*** Opening of Working data ***
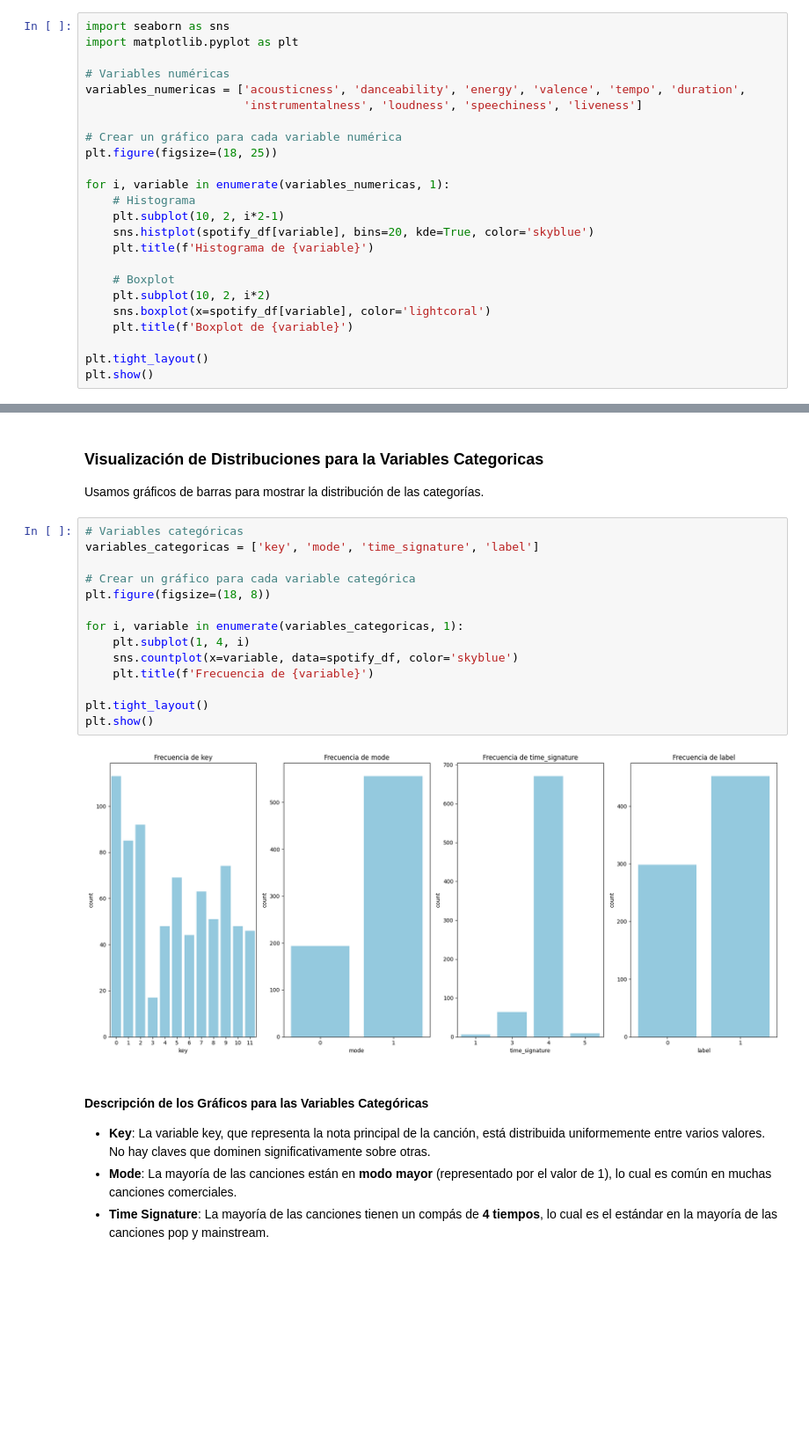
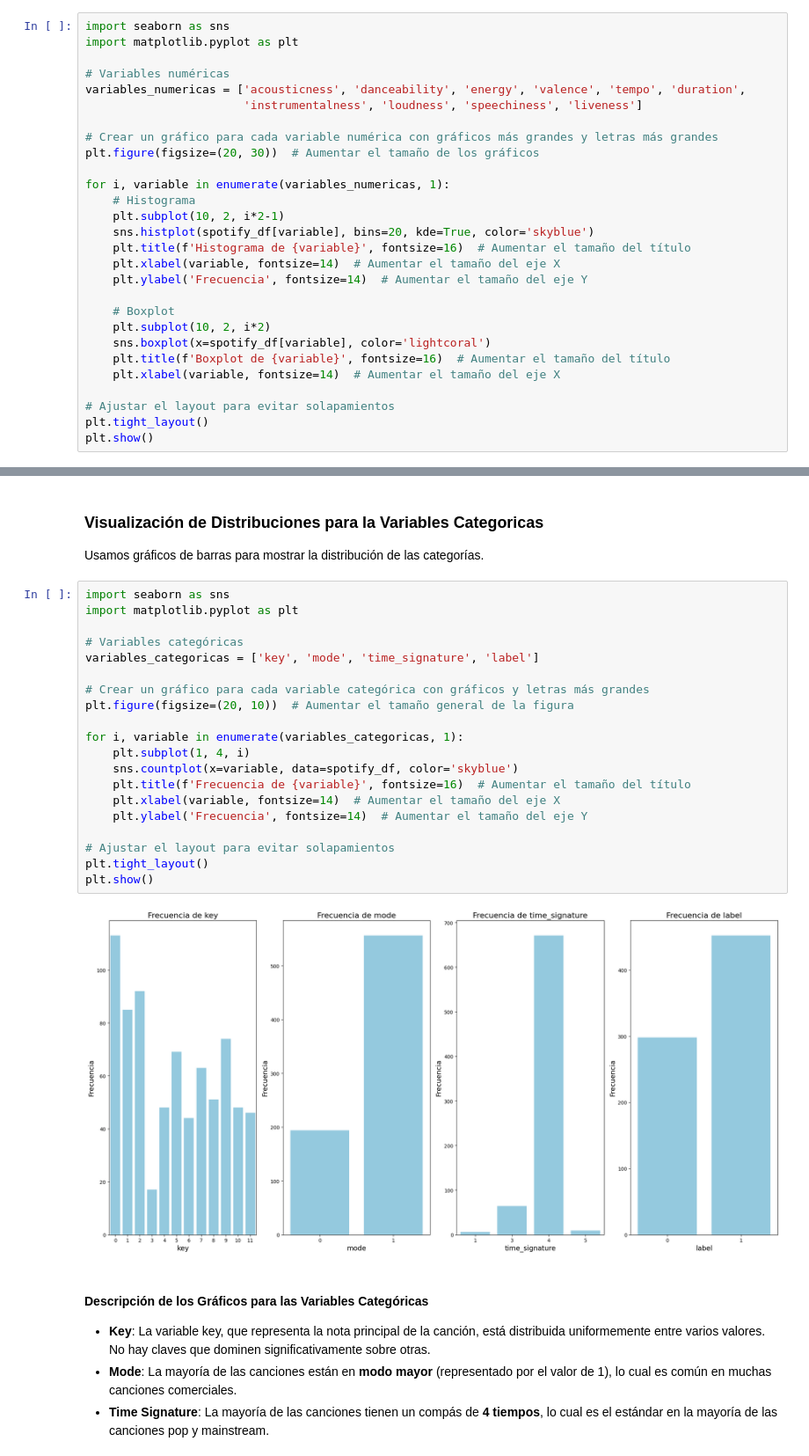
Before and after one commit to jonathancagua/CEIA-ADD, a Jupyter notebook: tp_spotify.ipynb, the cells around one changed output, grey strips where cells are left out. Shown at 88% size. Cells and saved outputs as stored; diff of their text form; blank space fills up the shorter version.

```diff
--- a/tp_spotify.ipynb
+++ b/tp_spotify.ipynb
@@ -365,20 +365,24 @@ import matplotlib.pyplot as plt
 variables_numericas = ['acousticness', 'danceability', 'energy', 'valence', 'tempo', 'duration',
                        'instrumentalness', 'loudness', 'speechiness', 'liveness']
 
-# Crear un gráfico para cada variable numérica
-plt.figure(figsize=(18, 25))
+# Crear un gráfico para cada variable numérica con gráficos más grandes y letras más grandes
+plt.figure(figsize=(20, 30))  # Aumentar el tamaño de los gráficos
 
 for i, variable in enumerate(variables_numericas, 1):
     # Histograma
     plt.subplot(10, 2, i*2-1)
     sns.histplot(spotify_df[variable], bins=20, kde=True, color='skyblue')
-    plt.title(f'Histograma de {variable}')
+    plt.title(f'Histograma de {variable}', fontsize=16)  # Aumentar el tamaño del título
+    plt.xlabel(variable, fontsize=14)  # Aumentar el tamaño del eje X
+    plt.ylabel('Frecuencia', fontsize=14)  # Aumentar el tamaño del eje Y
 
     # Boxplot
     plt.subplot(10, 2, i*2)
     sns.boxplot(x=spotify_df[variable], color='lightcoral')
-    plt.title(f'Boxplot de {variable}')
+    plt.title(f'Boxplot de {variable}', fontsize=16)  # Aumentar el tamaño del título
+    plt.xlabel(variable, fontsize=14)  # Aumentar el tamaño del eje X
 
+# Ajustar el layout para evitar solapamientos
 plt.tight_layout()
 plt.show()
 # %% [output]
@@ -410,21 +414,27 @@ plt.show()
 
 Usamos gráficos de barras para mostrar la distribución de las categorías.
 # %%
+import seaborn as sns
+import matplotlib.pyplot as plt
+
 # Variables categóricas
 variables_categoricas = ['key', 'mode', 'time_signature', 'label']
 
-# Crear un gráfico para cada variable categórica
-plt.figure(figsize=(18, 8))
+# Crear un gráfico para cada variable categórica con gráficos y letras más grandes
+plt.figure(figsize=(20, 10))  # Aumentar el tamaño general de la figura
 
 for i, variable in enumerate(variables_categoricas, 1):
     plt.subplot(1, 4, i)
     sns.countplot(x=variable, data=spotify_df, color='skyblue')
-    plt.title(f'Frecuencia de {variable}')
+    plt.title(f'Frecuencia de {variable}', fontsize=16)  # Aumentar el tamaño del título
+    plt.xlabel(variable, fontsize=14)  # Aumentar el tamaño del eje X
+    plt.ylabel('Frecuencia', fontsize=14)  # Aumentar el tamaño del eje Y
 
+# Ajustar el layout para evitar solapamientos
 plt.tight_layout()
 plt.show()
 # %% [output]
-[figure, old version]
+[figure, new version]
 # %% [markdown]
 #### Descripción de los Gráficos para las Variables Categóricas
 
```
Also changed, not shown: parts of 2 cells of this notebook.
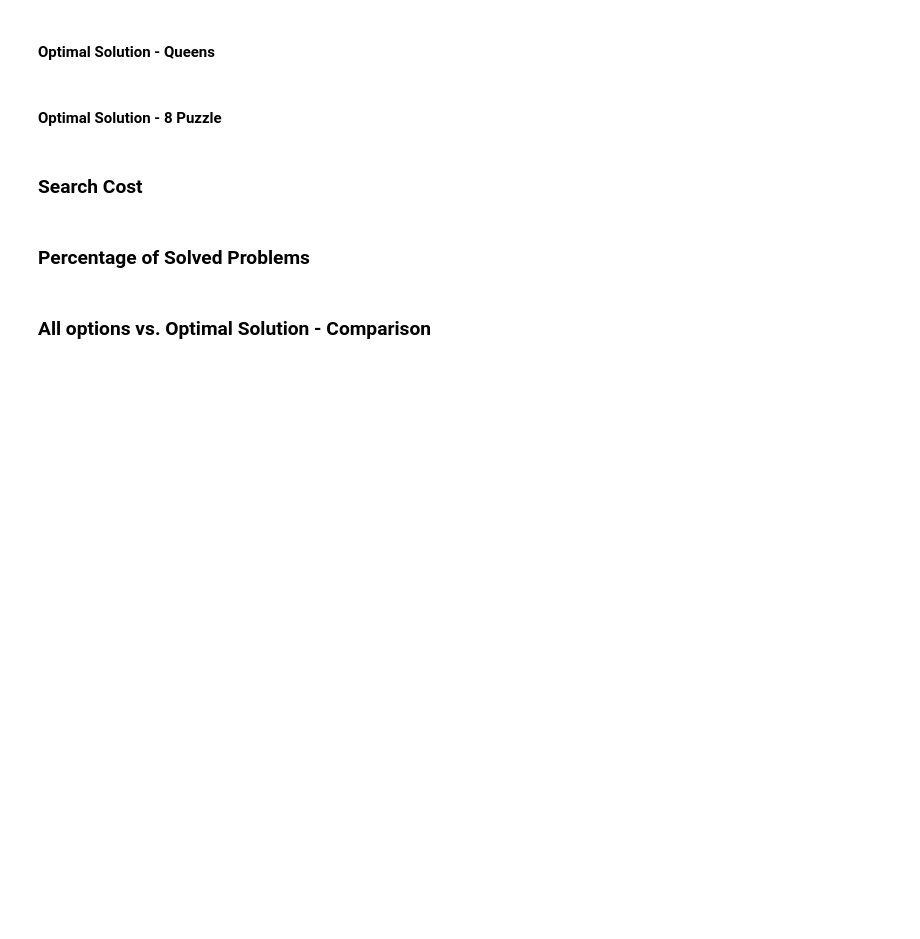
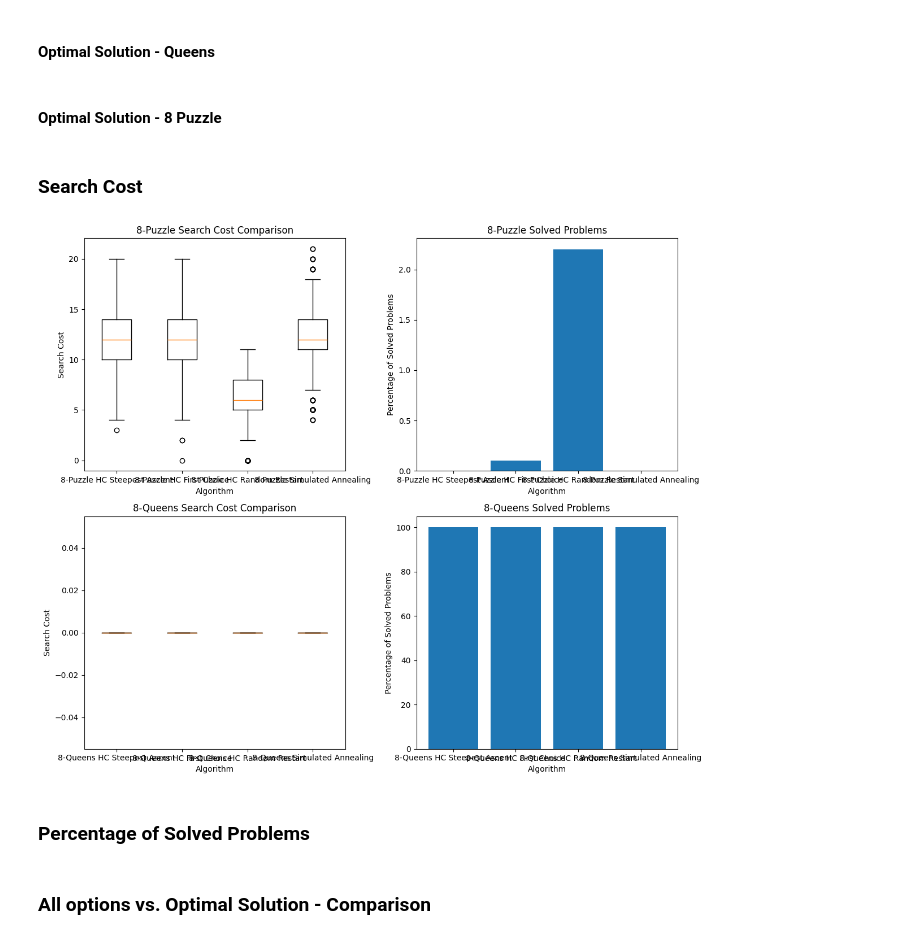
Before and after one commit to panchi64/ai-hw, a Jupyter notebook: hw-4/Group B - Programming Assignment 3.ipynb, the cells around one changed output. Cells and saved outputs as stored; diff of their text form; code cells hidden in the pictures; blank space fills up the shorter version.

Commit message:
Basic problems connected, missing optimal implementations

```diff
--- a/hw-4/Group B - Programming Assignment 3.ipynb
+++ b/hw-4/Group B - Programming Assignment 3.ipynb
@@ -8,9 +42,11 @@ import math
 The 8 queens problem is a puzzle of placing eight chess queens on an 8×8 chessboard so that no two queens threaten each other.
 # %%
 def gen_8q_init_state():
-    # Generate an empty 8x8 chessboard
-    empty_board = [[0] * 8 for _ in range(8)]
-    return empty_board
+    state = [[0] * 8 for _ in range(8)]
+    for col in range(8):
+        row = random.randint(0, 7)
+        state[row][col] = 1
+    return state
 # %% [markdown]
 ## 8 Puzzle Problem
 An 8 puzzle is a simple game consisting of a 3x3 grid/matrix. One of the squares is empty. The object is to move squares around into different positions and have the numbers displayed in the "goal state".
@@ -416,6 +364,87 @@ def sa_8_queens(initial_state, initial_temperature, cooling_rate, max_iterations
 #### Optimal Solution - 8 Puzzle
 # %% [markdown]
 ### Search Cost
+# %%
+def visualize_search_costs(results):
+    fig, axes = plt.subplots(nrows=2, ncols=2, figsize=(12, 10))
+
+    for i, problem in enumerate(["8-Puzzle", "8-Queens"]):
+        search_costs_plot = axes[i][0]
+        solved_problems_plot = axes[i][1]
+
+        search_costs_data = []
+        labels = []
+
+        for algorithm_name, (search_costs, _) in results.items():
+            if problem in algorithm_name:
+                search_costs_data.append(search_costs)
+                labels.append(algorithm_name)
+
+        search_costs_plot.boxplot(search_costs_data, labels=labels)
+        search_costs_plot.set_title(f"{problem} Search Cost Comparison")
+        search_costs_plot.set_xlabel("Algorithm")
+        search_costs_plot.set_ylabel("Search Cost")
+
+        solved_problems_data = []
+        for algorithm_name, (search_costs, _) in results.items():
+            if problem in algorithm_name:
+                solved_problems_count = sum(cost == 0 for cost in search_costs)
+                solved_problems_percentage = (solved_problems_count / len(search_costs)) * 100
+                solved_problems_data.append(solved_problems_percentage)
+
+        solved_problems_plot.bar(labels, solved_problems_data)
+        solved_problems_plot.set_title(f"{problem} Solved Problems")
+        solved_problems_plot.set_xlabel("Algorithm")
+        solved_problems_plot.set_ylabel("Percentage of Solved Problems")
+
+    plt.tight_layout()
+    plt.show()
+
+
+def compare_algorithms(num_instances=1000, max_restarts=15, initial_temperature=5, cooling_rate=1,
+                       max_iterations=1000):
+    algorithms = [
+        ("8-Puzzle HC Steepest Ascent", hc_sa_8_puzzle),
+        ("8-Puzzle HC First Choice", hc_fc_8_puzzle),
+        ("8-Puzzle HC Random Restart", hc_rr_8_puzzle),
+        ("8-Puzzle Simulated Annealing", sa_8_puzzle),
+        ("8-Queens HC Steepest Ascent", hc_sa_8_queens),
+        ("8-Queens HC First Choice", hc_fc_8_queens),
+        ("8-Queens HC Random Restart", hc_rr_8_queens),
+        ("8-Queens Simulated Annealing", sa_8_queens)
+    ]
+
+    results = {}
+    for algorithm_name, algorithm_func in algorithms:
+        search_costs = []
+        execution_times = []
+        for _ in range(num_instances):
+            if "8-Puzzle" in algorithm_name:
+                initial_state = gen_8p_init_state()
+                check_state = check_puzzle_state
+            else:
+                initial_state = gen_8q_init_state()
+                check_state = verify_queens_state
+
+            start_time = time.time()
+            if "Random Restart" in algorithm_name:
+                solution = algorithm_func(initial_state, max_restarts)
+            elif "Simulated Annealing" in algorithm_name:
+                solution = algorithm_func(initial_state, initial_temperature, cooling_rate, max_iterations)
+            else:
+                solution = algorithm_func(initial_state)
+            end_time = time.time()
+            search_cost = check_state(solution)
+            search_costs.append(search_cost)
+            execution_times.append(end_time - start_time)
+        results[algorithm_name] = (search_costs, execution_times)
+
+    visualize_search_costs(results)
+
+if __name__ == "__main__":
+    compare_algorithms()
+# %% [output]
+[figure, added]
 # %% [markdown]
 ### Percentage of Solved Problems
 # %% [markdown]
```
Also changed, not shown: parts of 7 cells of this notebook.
*** Close of Working data ***
## Work order:
Only the text of the records above is to be reproduced, exactly as given; the pictures are dropped.

## Response:
Before and after one commit to jonathancagua/CEIA-ADD, a Jupyter notebook: tp_spotify.ipynb, the cells around one changed output, grey strips where cells are left out. Shown at 88% size. Cells and saved outputs as stored; diff of their text form; blank space fills up the shorter version.

```diff
--- a/tp_spotify.ipynb
+++ b/tp_spotify.ipynb
@@ -365,20 +365,24 @@ import matplotlib.pyplot as plt
 variables_numericas = ['acousticness', 'danceability', 'energy', 'valence', 'tempo', 'duration',
                        'instrumentalness', 'loudness', 'speechiness', 'liveness']
 
-# Crear un gráfico para cada variable numérica
-plt.figure(figsize=(18, 25))
+# Crear un gráfico para cada variable numérica con gráficos más grandes y letras más grandes
+plt.figure(figsize=(20, 30))  # Aumentar el tamaño de los gráficos
 
 for i, variable in enumerate(variables_numericas, 1):
     # Histograma
     plt.subplot(10, 2, i*2-1)
     sns.histplot(spotify_df[variable], bins=20, kde=True, color='skyblue')
-    plt.title(f'Histograma de {variable}')
+    plt.title(f'Histograma de {variable}', fontsize=16)  # Aumentar el tamaño del título
+    plt.xlabel(variable, fontsize=14)  # Aumentar el tamaño del eje X
+    plt.ylabel('Frecuencia', fontsize=14)  # Aumentar el tamaño del eje Y
 
     # Boxplot
     plt.subplot(10, 2, i*2)
     sns.boxplot(x=spotify_df[variable], color='lightcoral')
-    plt.title(f'Boxplot de {variable}')
+    plt.title(f'Boxplot de {variable}', fontsize=16)  # Aumentar el tamaño del título
+    plt.xlabel(variable, fontsize=14)  # Aumentar el tamaño del eje X
 
+# Ajustar el layout para evitar solapamientos
 plt.tight_layout()
 plt.show()
 # %% [output]
@@ -410,21 +414,27 @@ plt.show()
 
 Usamos gráficos de barras para mostrar la distribución de las categorías.
 # %%
+import seaborn as sns
+import matplotlib.pyplot as plt
+
 # Variables categóricas
 variables_categoricas = ['key', 'mode', 'time_signature', 'label']
 
-# Crear un gráfico para cada variable categórica
-plt.figure(figsize=(18, 8))
+# Crear un gráfico para cada variable categórica con gráficos y letras más grandes
+plt.figure(figsize=(20, 10))  # Aumentar el tamaño general de la figura
 
 for i, variable in enumerate(variables_categoricas, 1):
     plt.subplot(1, 4, i)
     sns.countplot(x=variable, data=spotify_df, color='skyblue')
-    plt.title(f'Frecuencia de {variable}')
+    plt.title(f'Frecuencia de {variable}', fontsize=16)  # Aumentar el tamaño del título
+    plt.xlabel(variable, fontsize=14)  # Aumentar el tamaño del eje X
+    plt.ylabel('Frecuencia', fontsize=14)  # Aumentar el tamaño del eje Y
 
+# Ajustar el layout para evitar solapamientos
 plt.tight_layout()
 plt.show()
 # %% [output]
-[figure, old version]
+[figure, new version]
 # %% [markdown]
 #### Descripción de los Gráficos para las Variables Categóricas
 
```
Also changed, not shown: parts of 2 cells of this notebook.
Before and after one commit to panchi64/ai-hw, a Jupyter notebook: hw-4/Group B - Programming Assignment 3.ipynb, the cells around one changed output. Cells and saved outputs as stored; diff of their text form; code cells hidden in the pictures; blank space fills up the shorter version.

Commit message:
Basic problems connected, missing optimal implementations

```diff
--- a/hw-4/Group B - Programming Assignment 3.ipynb
+++ b/hw-4/Group B - Programming Assignment 3.ipynb
@@ -8,9 +42,11 @@ import math
 The 8 queens problem is a puzzle of placing eight chess queens on an 8×8 chessboard so that no two queens threaten each other.
 # %%
 def gen_8q_init_state():
-    # Generate an empty 8x8 chessboard
-    empty_board = [[0] * 8 for _ in range(8)]
-    return empty_board
+    state = [[0] * 8 for _ in range(8)]
+    for col in range(8):
+        row = random.randint(0, 7)
+        state[row][col] = 1
+    return state
 # %% [markdown]
 ## 8 Puzzle Problem
 An 8 puzzle is a simple game consisting of a 3x3 grid/matrix. One of the squares is empty. The object is to move squares around into different positions and have the numbers displayed in the "goal state".
@@ -416,6 +364,87 @@ def sa_8_queens(initial_state, initial_temperature, cooling_rate, max_iterations
 #### Optimal Solution - 8 Puzzle
 # %% [markdown]
 ### Search Cost
+# %%
+def visualize_search_costs(results):
+    fig, axes = plt.subplots(nrows=2, ncols=2, figsize=(12, 10))
+
+    for i, problem in enumerate(["8-Puzzle", "8-Queens"]):
+        search_costs_plot = axes[i][0]
+        solved_problems_plot = axes[i][1]
+
+        search_costs_data = []
+        labels = []
+
+        for algorithm_name, (search_costs, _) in results.items():
+            if problem in algorithm_name:
+                search_costs_data.append(search_costs)
+                labels.append(algorithm_name)
+
+        search_costs_plot.boxplot(search_costs_data, labels=labels)
+        search_costs_plot.set_title(f"{problem} Search Cost Comparison")
+        search_costs_plot.set_xlabel("Algorithm")
+        search_costs_plot.set_ylabel("Search Cost")
+
+        solved_problems_data = []
+        for algorithm_name, (search_costs, _) in results.items():
+            if problem in algorithm_name:
+                solved_problems_count = sum(cost == 0 for cost in search_costs)
+                solved_problems_percentage = (solved_problems_count / len(search_costs)) * 100
+                solved_problems_data.append(solved_problems_percentage)
+
+        solved_problems_plot.bar(labels, solved_problems_data)
+        solved_problems_plot.set_title(f"{problem} Solved Problems")
+        solved_problems_plot.set_xlabel("Algorithm")
+        solved_problems_plot.set_ylabel("Percentage of Solved Problems")
+
+    plt.tight_layout()
+    plt.show()
+
+
+def compare_algorithms(num_instances=1000, max_restarts=15, initial_temperature=5, cooling_rate=1,
+                       max_iterations=1000):
+    algorithms = [
+        ("8-Puzzle HC Steepest Ascent", hc_sa_8_puzzle),
+        ("8-Puzzle HC First Choice", hc_fc_8_puzzle),
+        ("8-Puzzle HC Random Restart", hc_rr_8_puzzle),
+        ("8-Puzzle Simulated Annealing", sa_8_puzzle),
+        ("8-Queens HC Steepest Ascent", hc_sa_8_queens),
+        ("8-Queens HC First Choice", hc_fc_8_queens),
+        ("8-Queens HC Random Restart", hc_rr_8_queens),
+        ("8-Queens Simulated Annealing", sa_8_queens)
+    ]
+
+    results = {}
+    for algorithm_name, algorithm_func in algorithms:
+        search_costs = []
+        execution_times = []
+        for _ in range(num_instances):
+            if "8-Puzzle" in algorithm_name:
+                initial_state = gen_8p_init_state()
+                check_state = check_puzzle_state
+            else:
+                initial_state = gen_8q_init_state()
+                check_state = verify_queens_state
+
+            start_time = time.time()
+            if "Random Restart" in algorithm_name:
+                solution = algorithm_func(initial_state, max_restarts)
+            elif "Simulated Annealing" in algorithm_name:
+                solution = algorithm_func(initial_state, initial_temperature, cooling_rate, max_iterations)
+            else:
+                solution = algorithm_func(initial_state)
+            end_time = time.time()
+            search_cost = check_state(solution)
+            search_costs.append(search_cost)
+            execution_times.append(end_time - start_time)
+        results[algorithm_name] = (search_costs, execution_times)
+
+    visualize_search_costs(results)
+
+if __name__ == "__main__":
+    compare_algorithms()
+# %% [output]
+[figure, added]
 # %% [markdown]
 ### Percentage of Solved Problems
 # %% [markdown]
```
Also changed, not shown: parts of 7 cells of this notebook.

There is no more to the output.